**What the exercise asks:** Starting at the first entry below, repeat all the data word for word and drop the pictures.
Start of Information provided
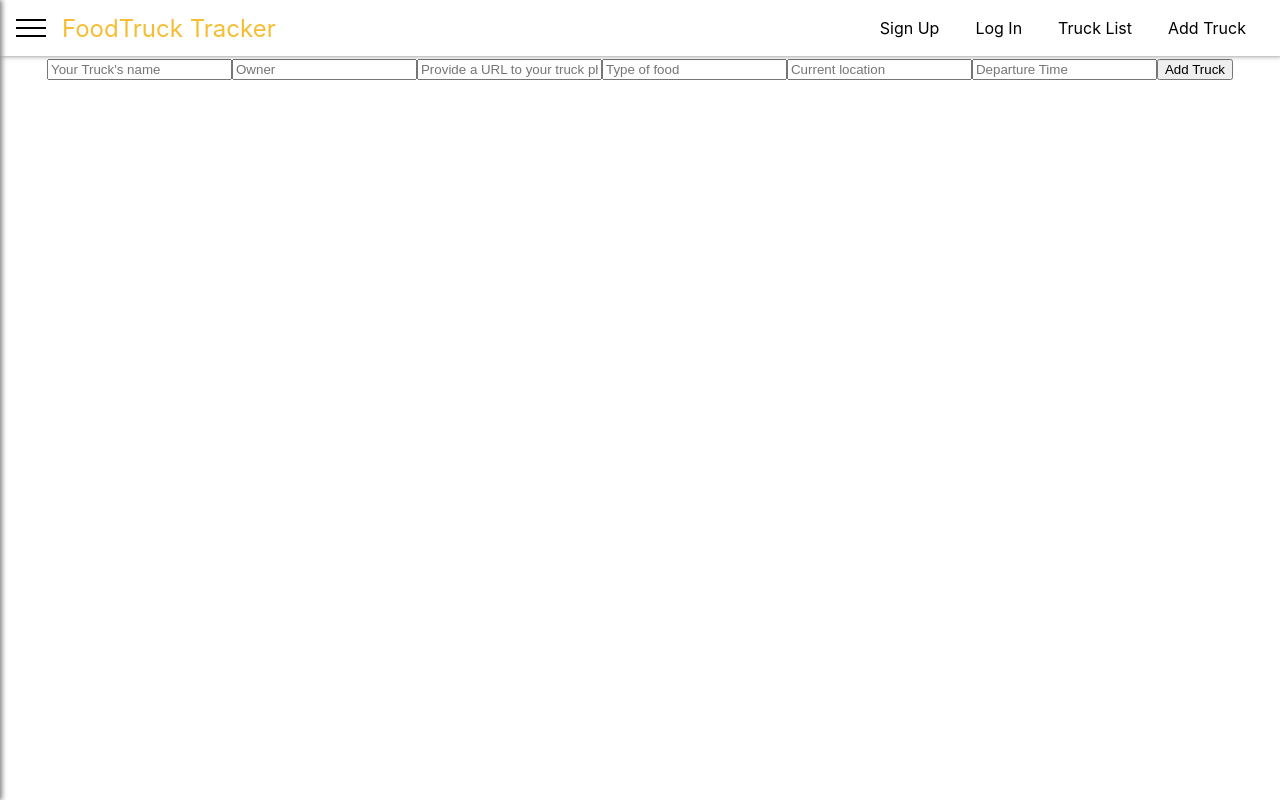
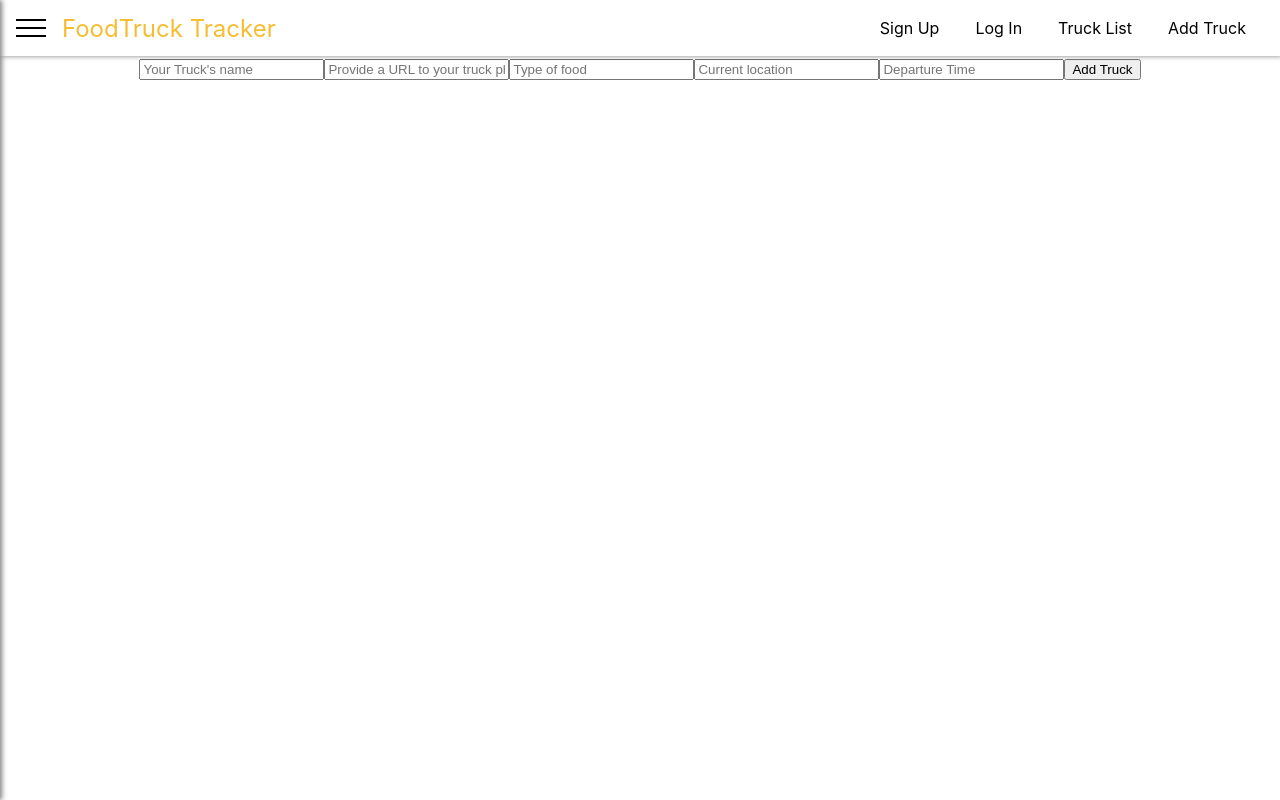
Before and after one commit to foodtruck-trackr-3/Front-End, a React (Create React App) app in the folder foodtruck-app/: page /addtruck in a window 1280 px wide. Built offline with nearby package versions, Linux system fonts and the light colour scheme; sample sign-in values are in the browser's storage.

Commit message:
Error posting data to api

```diff
--- a/foodtruck-app/src/components/AddTruck.js
+++ b/foodtruck-app/src/components/AddTruck.js
@@ -2,11 +2,10 @@ import React, { useState } from 'react';
 import { connect } from "react-redux";
 import { postData } from '../actions';
 
-const AddTruck = props => {
+const AddTruck = ({ postData }) => {
 
   const  [ truck, setTruck ]  = useState({
       truckName:"",
-      owner: "",
       imageOfTruck: "",
       foodType: "",
       location: "",
@@ -23,7 +22,7 @@ const AddTruck = props => {
 
   const handleAddTruck = e => {
     e.preventDefault();
-    props.postData(truck);
+    postData(truck);
     // console.log("rd: SmurfForm: handleAddSmurf, smurf object, ", smurf);
   }
 
@@ -36,13 +35,6 @@ const AddTruck = props => {
             value={truck.truckName}
             onChange={handleChanges}
             placeholder="Your Truck's name"
-          />
-          <input
-            type="text"
-            name="owner"
-            value={truck.owner}
-            onChange={handleChanges}
-            placeholder="Owner"
           />
           <input
             type="url"
--- a/foodtruck-app/src/components/Truck.js
+++ b/foodtruck-app/src/components/Truck.js
@@ -5,7 +5,6 @@ const Truck = ({trucks}) => {
         trucks.map((truck) => {
           return <div>
               <div>{truck.truckName}</div>
-              <div>{truck.owner}</div>
               <div>{truck.imageOfTruck}</div>
               <div>{truck.foodType}</div>
               <div>{truck.location}</div>
--- a/foodtruck-app/src/reducers/index.js
+++ b/foodtruck-app/src/reducers/index.js
@@ -4,7 +4,7 @@ export const initialState = {
     trucks: [{
       id: 0,
       truckName:"",
-      owner: "",
+      role: "operator",
       imageOfTruck: "",
       foodType: "",
       location: "",
```
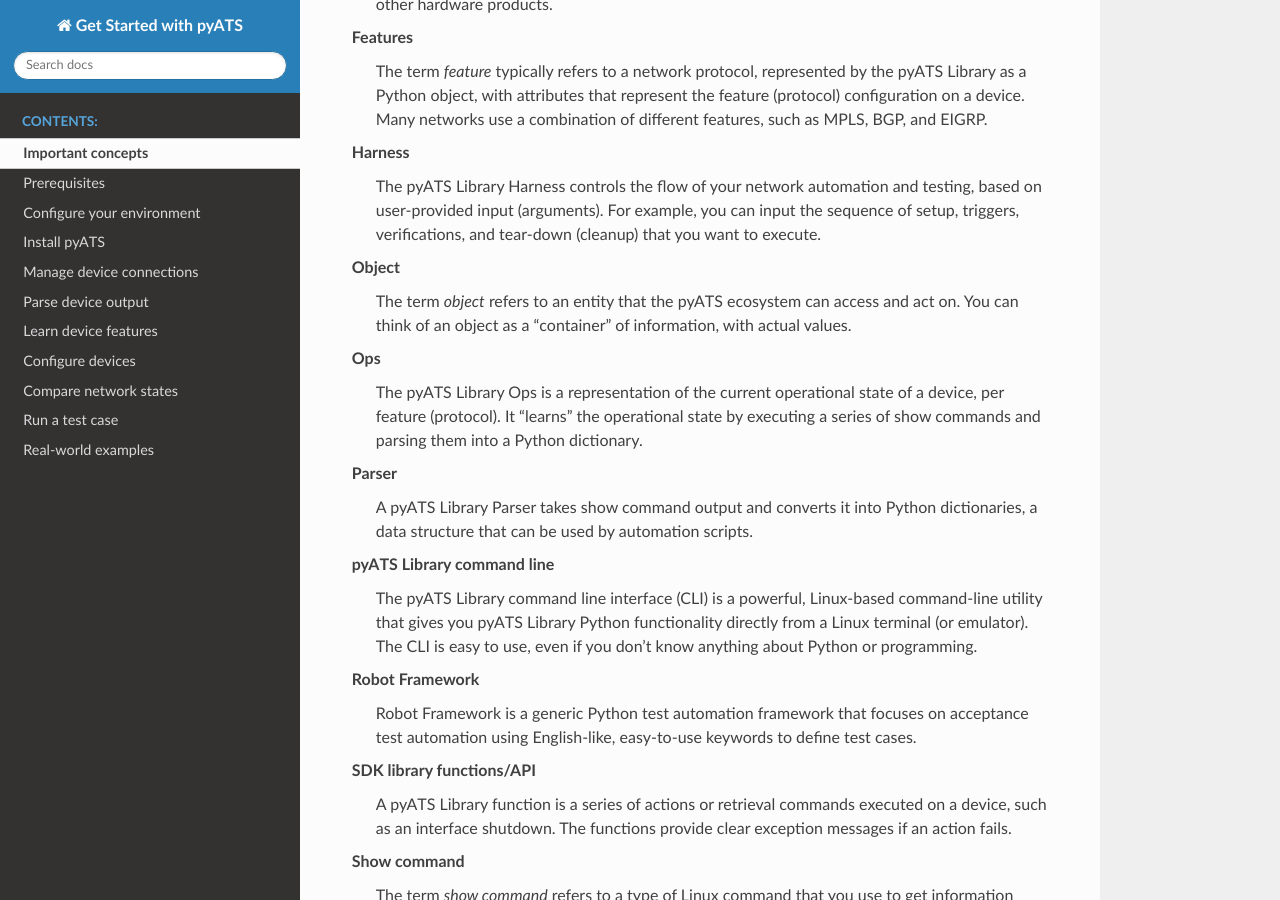
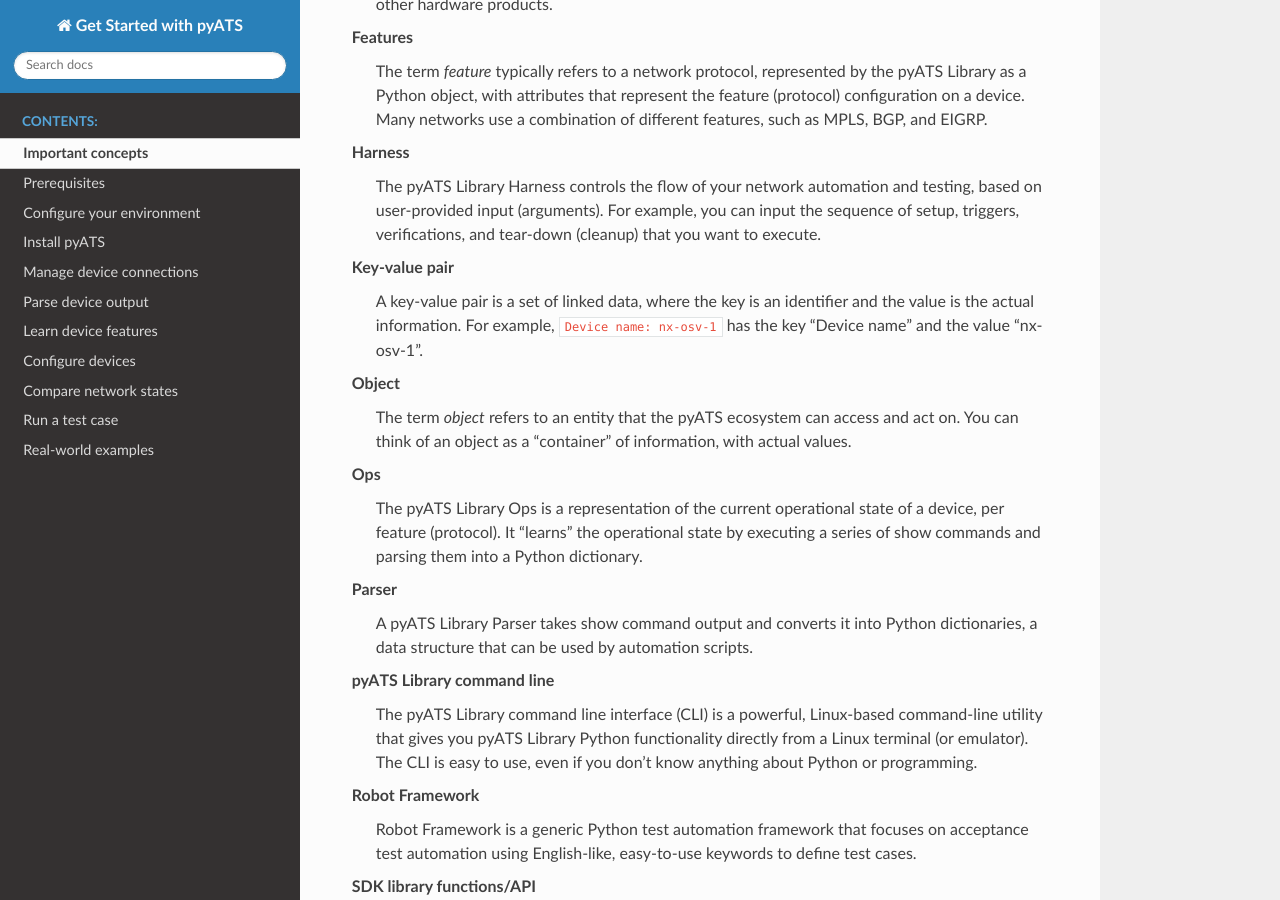
Before and after one commit to CiscoTestAutomation/getting-started, a Sphinx documentation site: the page built from source/quickstart/keyconcepts.rst, in a window 1280 px wide and 900 px high, scrolled down 700 px. Built offline with Sphinx 7.4.7 and the Read the Docs theme 2.0.0, drawn with Linux system fonts in a browser that asks for light colours; pages that are not in the unit, such as notebooks, are missing from menus.

Commit message:
Added a definition for key-value pairs.

```diff
--- a/source/quickstart/keyconcepts.rst
+++ b/source/quickstart/keyconcepts.rst
@@ -83,3 +83,6 @@
 
    Object
     The term *object* refers to an entity that the |pyATS| ecosystem can access and act on. You can think of an object as a "container" of information, with actual values.
+
+   Key-value pair
+    A key-value pair is a set of linked data, where the key is an identifier and the value is the actual information. For example, ``Device name: nx-osv-1`` has the key "Device name" and the value "nx-osv-1".
```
End of Information provided
**Task result:**
Before and after one commit to foodtruck-trackr-3/Front-End, a React (Create React App) app in the folder foodtruck-app/: page /addtruck in a window 1280 px wide. Built offline with nearby package versions, Linux system fonts and the light colour scheme; sample sign-in values are in the browser's storage.

Commit message:
Error posting data to api

```diff
--- a/foodtruck-app/src/components/AddTruck.js
+++ b/foodtruck-app/src/components/AddTruck.js
@@ -2,11 +2,10 @@ import React, { useState } from 'react';
 import { connect } from "react-redux";
 import { postData } from '../actions';
 
-const AddTruck = props => {
+const AddTruck = ({ postData }) => {
 
   const  [ truck, setTruck ]  = useState({
       truckName:"",
-      owner: "",
       imageOfTruck: "",
       foodType: "",
       location: "",
@@ -23,7 +22,7 @@ const AddTruck = props => {
 
   const handleAddTruck = e => {
     e.preventDefault();
-    props.postData(truck);
+    postData(truck);
     // console.log("rd: SmurfForm: handleAddSmurf, smurf object, ", smurf);
   }
 
@@ -36,13 +35,6 @@ const AddTruck = props => {
             value={truck.truckName}
             onChange={handleChanges}
             placeholder="Your Truck's name"
-          />
-          <input
-            type="text"
-            name="owner"
-            value={truck.owner}
-            onChange={handleChanges}
-            placeholder="Owner"
           />
           <input
             type="url"
--- a/foodtruck-app/src/components/Truck.js
+++ b/foodtruck-app/src/components/Truck.js
@@ -5,7 +5,6 @@ const Truck = ({trucks}) => {
         trucks.map((truck) => {
           return <div>
               <div>{truck.truckName}</div>
-              <div>{truck.owner}</div>
               <div>{truck.imageOfTruck}</div>
               <div>{truck.foodType}</div>
               <div>{truck.location}</div>
--- a/foodtruck-app/src/reducers/index.js
+++ b/foodtruck-app/src/reducers/index.js
@@ -4,7 +4,7 @@ export const initialState = {
     trucks: [{
       id: 0,
       truckName:"",
-      owner: "",
+      role: "operator",
       imageOfTruck: "",
       foodType: "",
       location: "",
```
Before and after one commit to CiscoTestAutomation/getting-started, a Sphinx documentation site: the page built from source/quickstart/keyconcepts.rst, in a window 1280 px wide and 900 px high, scrolled down 700 px. Built offline with Sphinx 7.4.7 and the Read the Docs theme 2.0.0, drawn with Linux system fonts in a browser that asks for light colours; pages that are not in the unit, such as notebooks, are missing from menus.

Commit message:
Added a definition for key-value pairs.

```diff
--- a/source/quickstart/keyconcepts.rst
+++ b/source/quickstart/keyconcepts.rst
@@ -83,3 +83,6 @@
 
    Object
     The term *object* refers to an entity that the |pyATS| ecosystem can access and act on. You can think of an object as a "container" of information, with actual values.
+
+   Key-value pair
+    A key-value pair is a set of linked data, where the key is an identifier and the value is the actual information. For example, ``Device name: nx-osv-1`` has the key "Device name" and the value "nx-osv-1".
```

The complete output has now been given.